I always believed stories for young children were the most basic, easiest stories to write… until I was challenged to write one. Having never written something for someone who is younger than seven, I approached the writing no differently than I'd approach writing my middle-grade novels.
My first draft was filled with wordy conversations between all the different species of animals in the book. It was filled with metaphors and subtle humour and messages about tolerance and acceptance. It was wonderful (in my opinion), but as I quickly learned, not even close to suitable for the age group I had set out to write it for.
It took a friend of mine, who was once an elementary-school teacher, to put my writing (and me) in its (and my) place. She took the hardcopy of my first draft and she took a big red pen, and for half an hour she hacked away five thousand of the seven thousand words I had written. She also hacked off a big chunk of my ego. What remained was SCUTTLED. To my astonishment, it was all there the first time around, but it was hidden underneath all that literary fat I so often rely on in my more mature novels.
SCUTTLED is not the greatest thing I've ever written, but for something I pieced together in a couple weeks after being challenged to write it, I'm pretty happy with the outcome. More than that, what the challenge showed me is that sometimes it's okay to get rid of the fat and show the muscles stretching… the bones moving. It's okay not to have some kind of 'clever' in every sentence.

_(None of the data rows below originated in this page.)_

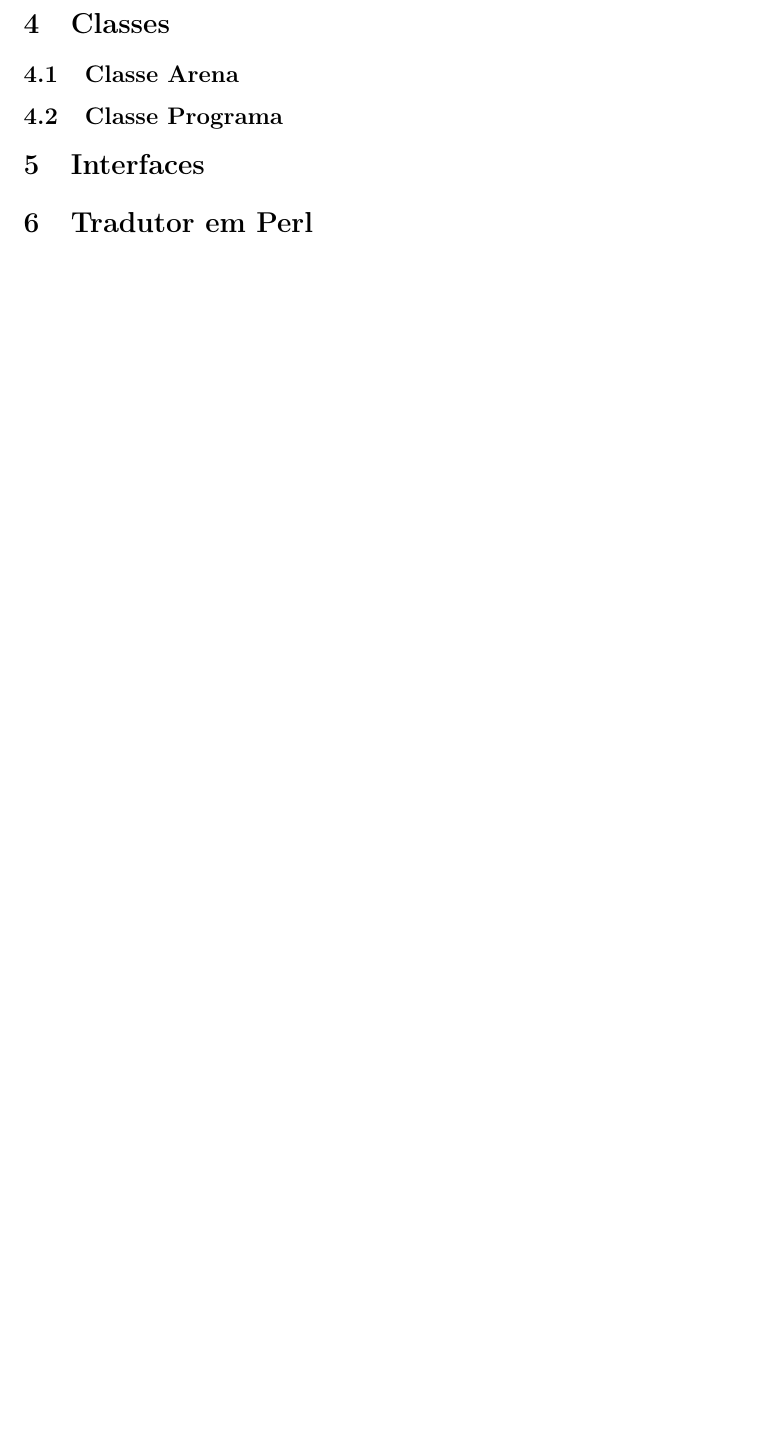
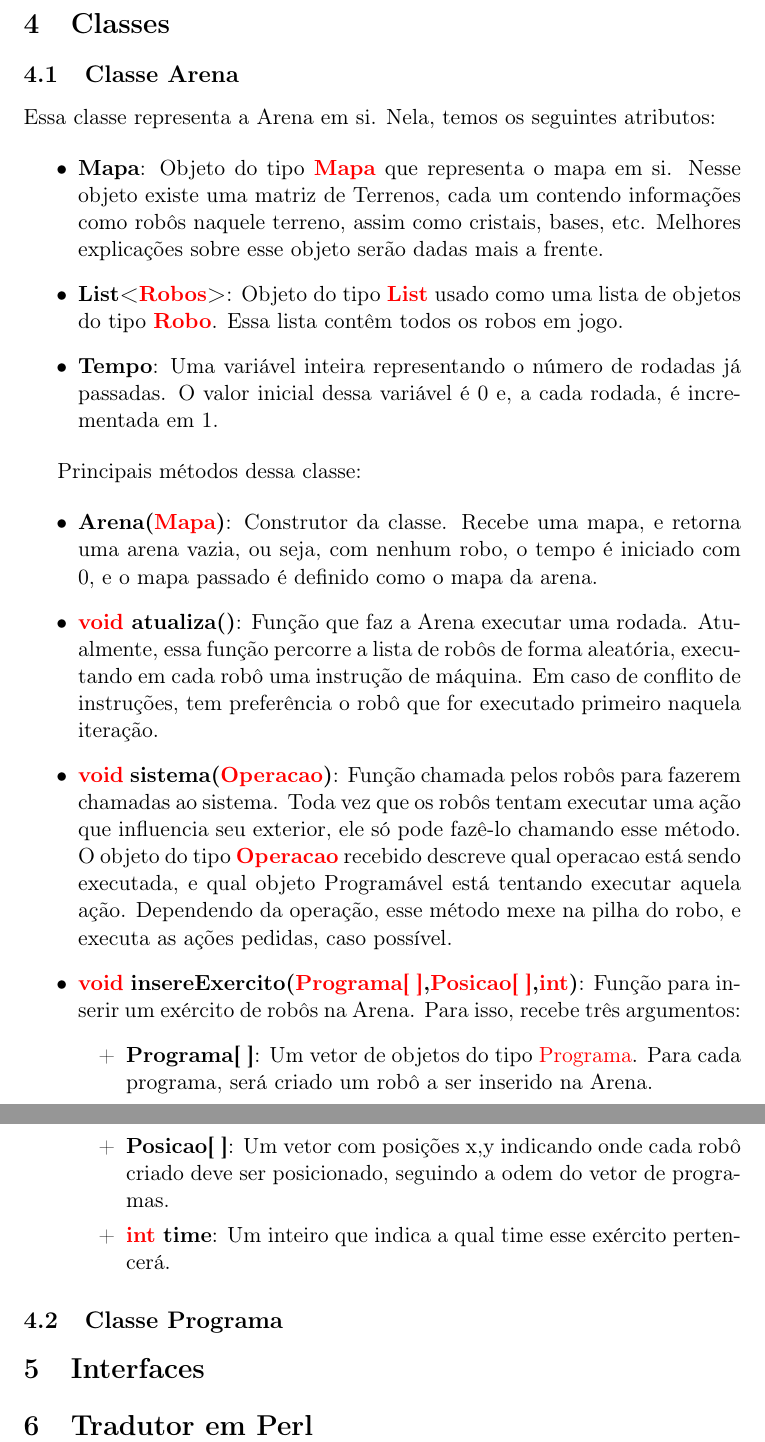
Before and after one commit to ruan0408/ep2-labprog2, a LaTeX document (relatorio.tex): part of page 2 of 2 before the commit and two parts of pages 2 and 3 of 3 after it, the two joined at a grey line, cut so that both start at the same text, the shorter picture padded with empty space. Compiled offline with pdfLaTeX.

Commit message:
Relatorio - Classe Arena feito

```diff
--- a/relatorio.tex
+++ b/relatorio.tex
@@ -43,6 +43,41 @@ Cada robô imprime as instruções que execultou para que seja possível que nó
 
 \subsection{Classe Arena}
 
+Essa classe representa a Arena em si. Nela, temos os seguintes atributos:
+
+\begin{itemize}
+
+	\item \textbf{Mapa}: Objeto do tipo \textbf{\color{red}Mapa} que representa o mapa em si. Nesse objeto existe uma matriz de Terrenos, cada um contendo informações como robôs naquele terreno, assim como cristais, bases, etc. Melhores explicações sobre esse objeto serão dadas mais a frente.
+
+	\item \textbf{List<{\color{red}Robos}>}: Objeto do tipo \textbf{\color{red}List} usado como uma lista de objetos do tipo \textbf{\color{red}Robo}. Essa lista contêm todos os robos em jogo.
+
+	\item \textbf{Tempo}: Uma variável inteira representando o número de rodadas já passadas. O valor inicial dessa variável é 0 e, a cada rodada, é incrementada em 1.
+
+\end{itemize}
+
+Principais métodos dessa classe:
+
+\begin{itemize}
+
+\item \textbf{Arena({\color{red}Mapa})}: Construtor da classe. Recebe uma mapa, e retorna uma arena vazia, ou seja, com nenhum robo, o tempo é iniciado com 0, e o mapa passado é definido como o mapa da arena.
+
+\item \textbf{{\color{red}void} atualiza()}: Função que faz a Arena executar uma rodada. Atualmente, essa função percorre a lista de robôs de forma aleatória, executando em cada robô uma instrução de máquina. Em caso de conflito de instruções, tem preferência o robô que for executado primeiro naquela iteração.
+
+\item \textbf{{\color{red}void} sistema({\color{red}Operacao})}: Função chamada pelos robôs para fazerem chamadas ao sistema. Toda vez que os robôs tentam executar uma ação que influencia seu exterior, ele só pode fazê-lo chamando esse método. O objeto do tipo \textbf{\color{red}Operacao} recebido descreve qual operacao está sendo executada, e qual objeto Programável está tentando executar aquela ação. Dependendo da operação, esse método mexe na pilha do robo, e executa as ações pedidas, caso possível.
+
+\item \textbf{{\color{red}void} insereExercito({\color{red}Programa[ ]},{\color{red}Posicao[ ]},{\color{red}int})}: Função para inserir um exército de robôs na Arena. Para isso, recebe três argumentos:
+		\begin{itemize}
+
+			\item[+] \textbf{Programa[ ]}: Um vetor de objetos do 				tipo {\color{red}Programa}. Para cada programa, será criado um robô a ser inserido na Arena.
+
+			\item[+] \textbf{Posicao[ ]}: Um vetor com posições x,y 				indicando onde cada robô criado deve ser posicionado, 				seguindo a odem do vetor de programas.
+
+			\item[+] \textbf{{\color{red}int} time}: Um inteiro que 				indica a qual time esse exército pertencerá.
+
+		\end{itemize}
+
+\end{itemize}
+
 
 \subsection{Classe Programa}
 
```
Also changed, not shown: relatorio.pdf, 3 other files.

Simple and straightforward can be a good thing.
I will take the knowledge I gained writing a story for a three year old and I will incorporate it into my future writing for children (and adults)… and I think my writing will be better because of it.